- [Your assignment] Your answer is every line of the material below in which the string "xlsx" occurs.

- [Records for this exercise]
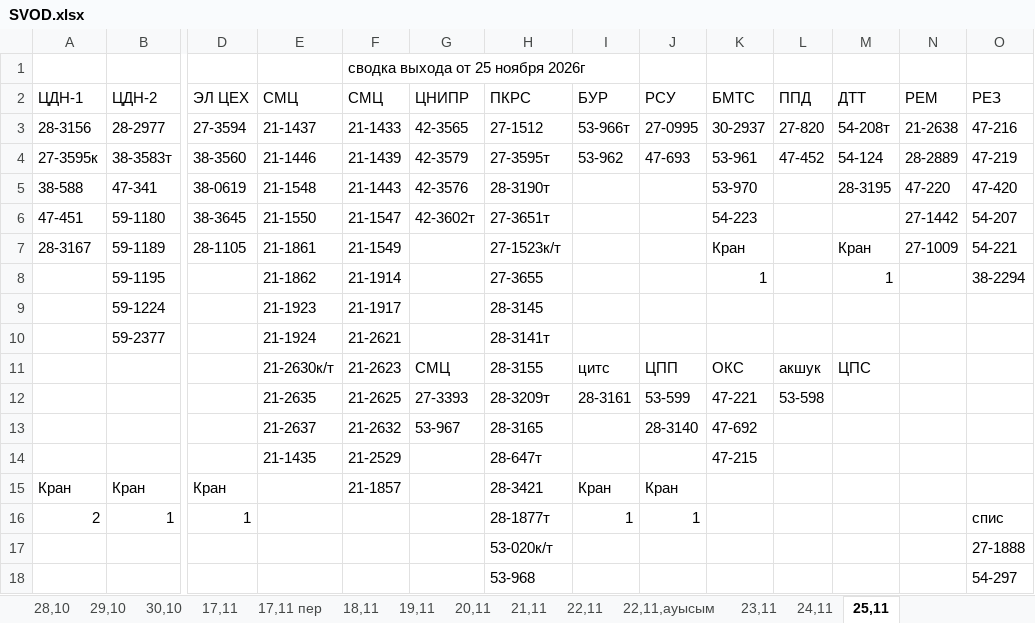
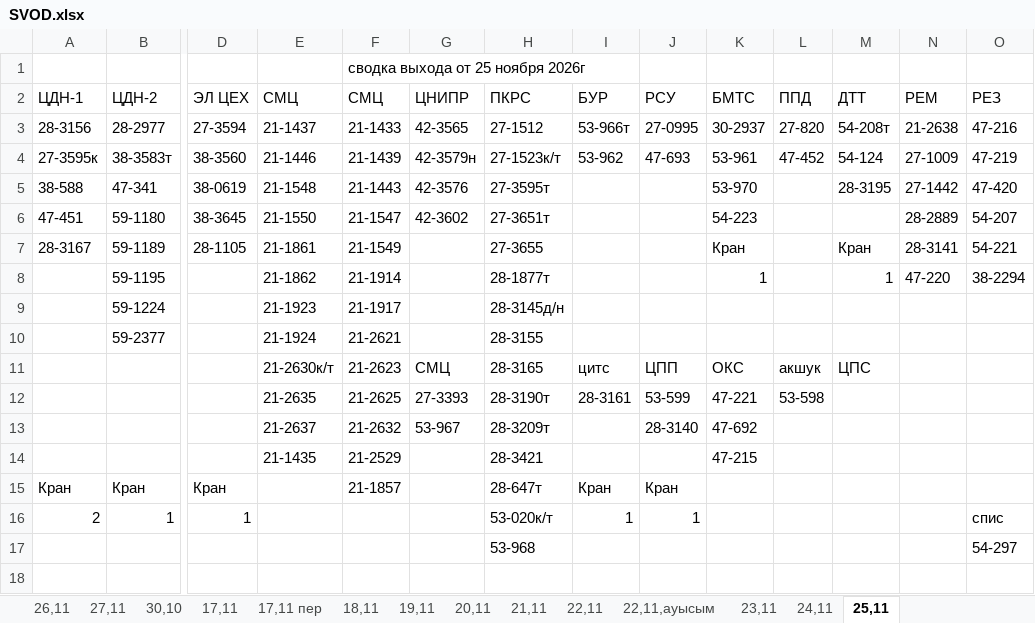
Before and after one commit to aura2889/summary, an Excel workbook: raw/SVOD.xlsx, sheet 25,11, drawn as a sheet; only a part is shown, gaps mark what is left out; values as stored, in another font and other column widths than the file's, no cell formats; rows hold the shown columns only; the diff names each change by its address in the sheet, - before the commit and + after, or states it on an @@ line.

```diff
--- a/raw/SVOD.xlsx (sheet 25,11)
+++ b/raw/SVOD.xlsx (sheet 25,11)
-sheet tab: 28,10
+sheet tab: 26,11
-sheet tab: 29,10
+sheet tab: 27,11
-G4 (ЦНИПР): 42-3579
+G4 (ЦНИПР): 42-3579н
-H4 (ПКРС): 27-3595т
+H4 (ПКРС): 27-1523к/т
-N4 (РЕМ): 28-2889
+N4 (РЕМ): 27-1009
-H5 (ПКРС): 28-3190т
+H5 (ПКРС): 27-3595т
-N5 (РЕМ): 47-220
+N5 (РЕМ): 27-1442
-G6 (ЦНИПР): 42-3602т
+G6 (ЦНИПР): 42-3602
-N6 (РЕМ): 27-1442
+N6 (РЕМ): 28-2889
-H7 (ПКРС): 27-1523к/т
+H7 (ПКРС): 27-3655
-N7 (РЕМ): 27-1009
+N7 (РЕМ): 28-3141
-H8 (ПКРС): 27-3655
+H8 (ПКРС): 28-1877т
-N8 (РЕМ): (empty)
+N8 (РЕМ): 47-220
-H9 (ПКРС): 28-3145
+H9 (ПКРС): 28-3145д/н
-H10 (ПКРС): 28-3141т
+H10 (ПКРС): 28-3155
-H11 (ПКРС): 28-3155
+H11 (ПКРС): 28-3165
-H12 (ПКРС): 28-3209т
+H12 (ПКРС): 28-3190т
-H13 (ПКРС): 28-3165
+H13 (ПКРС): 28-3209т
-H14 (ПКРС): 28-647т
+H14 (ПКРС): 28-3421
-H15 (ПКРС): 28-3421
+H15 (ПКРС): 28-647т
-H16 (ПКРС): 28-1877т
+H16 (ПКРС): 53-020к/т
-row 17:  |  |  |  |  |  | 53-020к/т |  |  |  |  |  |  | 27-1888
```
Also changed, not shown: sheet 26,11, sheet 17,11, sheet 30,10, sheet 27,11, cell formats, raw/BUS.xlsx, raw/K8.xlsx, 10 other files.
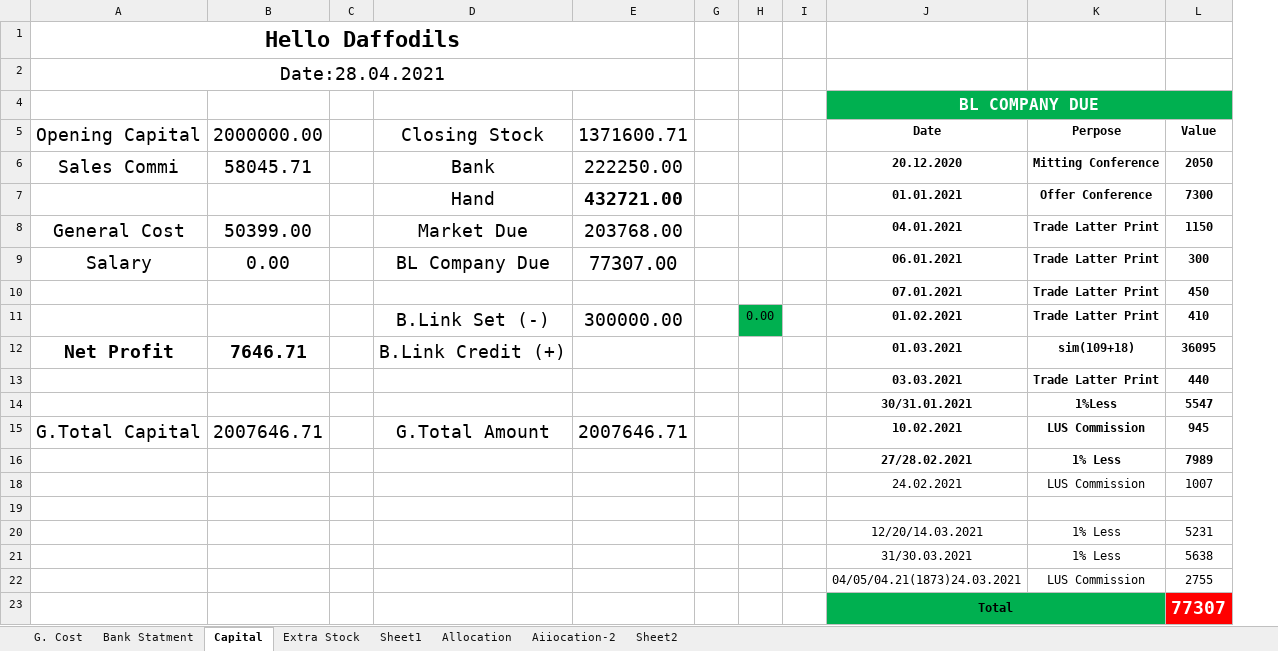
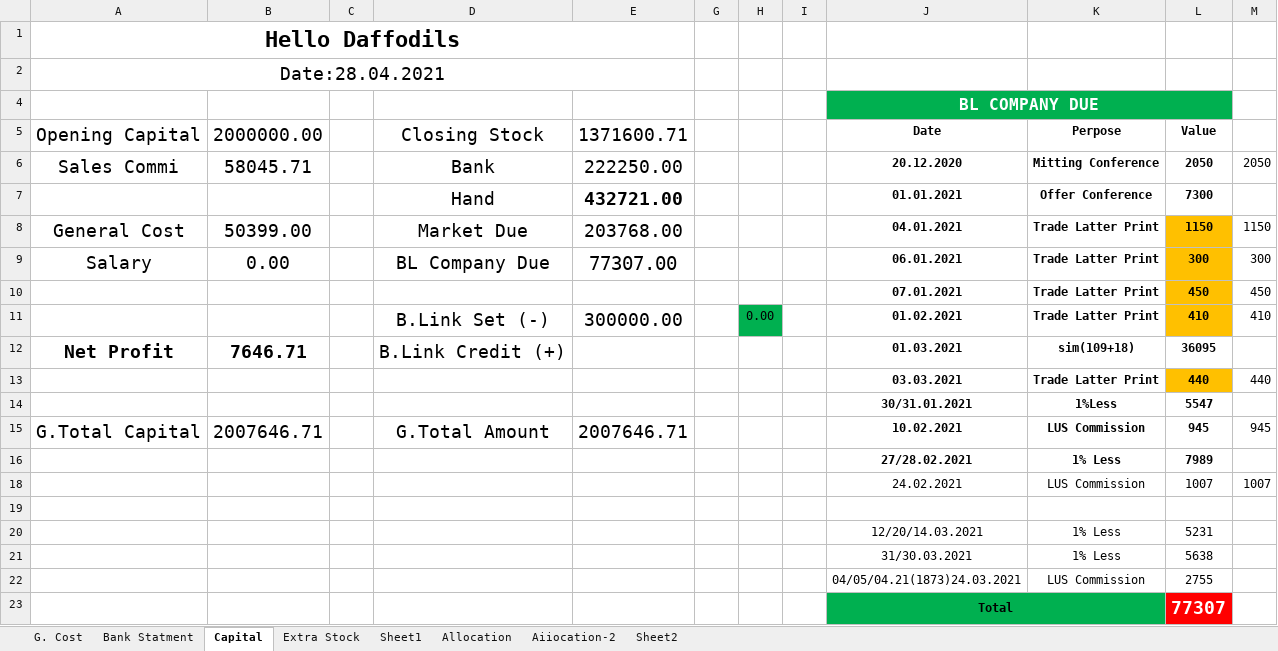
Before and after one commit to aliulkabir/hd, an Excel workbook: April'21/28.04.2021/Bank Statement.xlsx, sheet Capital, drawn as a sheet; values as stored, in another font and other column widths than the file's, no borders; the diff names each change by its address in the sheet, - before the commit and + after, or states it on an @@ line.

```diff
--- a/April'21/28.04.2021/Bank Statement.xlsx (sheet Capital)
+++ b/April'21/28.04.2021/Bank Statement.xlsx (sheet Capital)
+column M, rows 6-18: 2050 |  | 1150 | 300 | 450 | 410 |  | 440 |  | 945 |  | 1007
-L8:L11 fill: none
+L8:L11 fill: #FFC000
-L13 fill: none
+L13 fill: #FFC000
```
Also changed, not shown: sheet Extra Stock, April'21/28.04.2021/Daily Sales Info.xlsx, 6 other files.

- [Response to the exercise]
Before and after one commit to aura2889/summary, an Excel workbook: raw/SVOD.xlsx, sheet 25,11, drawn as a sheet; only a part is shown, gaps mark what is left out; values as stored, in another font and other column widths than the file's, no cell formats; rows hold the shown columns only; the diff names each change by its address in the sheet, - before the commit and + after, or states it on an @@ line.
--- a/raw/SVOD.xlsx (sheet 25,11)
+++ b/raw/SVOD.xlsx (sheet 25,11)
Also changed, not shown: sheet 26,11, sheet 17,11, sheet 30,10, sheet 27,11, cell formats, raw/BUS.xlsx, raw/K8.xlsx, 10 other files.
Before and after one commit to aliulkabir/hd, an Excel workbook: April'21/28.04.2021/Bank Statement.xlsx, sheet Capital, drawn as a sheet; values as stored, in another font and other column widths than the file's, no borders; the diff names each change by its address in the sheet, - before the commit and + after, or states it on an @@ line.
--- a/April'21/28.04.2021/Bank Statement.xlsx (sheet Capital)
+++ b/April'21/28.04.2021/Bank Statement.xlsx (sheet Capital)
Also changed, not shown: sheet Extra Stock, April'21/28.04.2021/Daily Sales Info.xlsx, 6 other files.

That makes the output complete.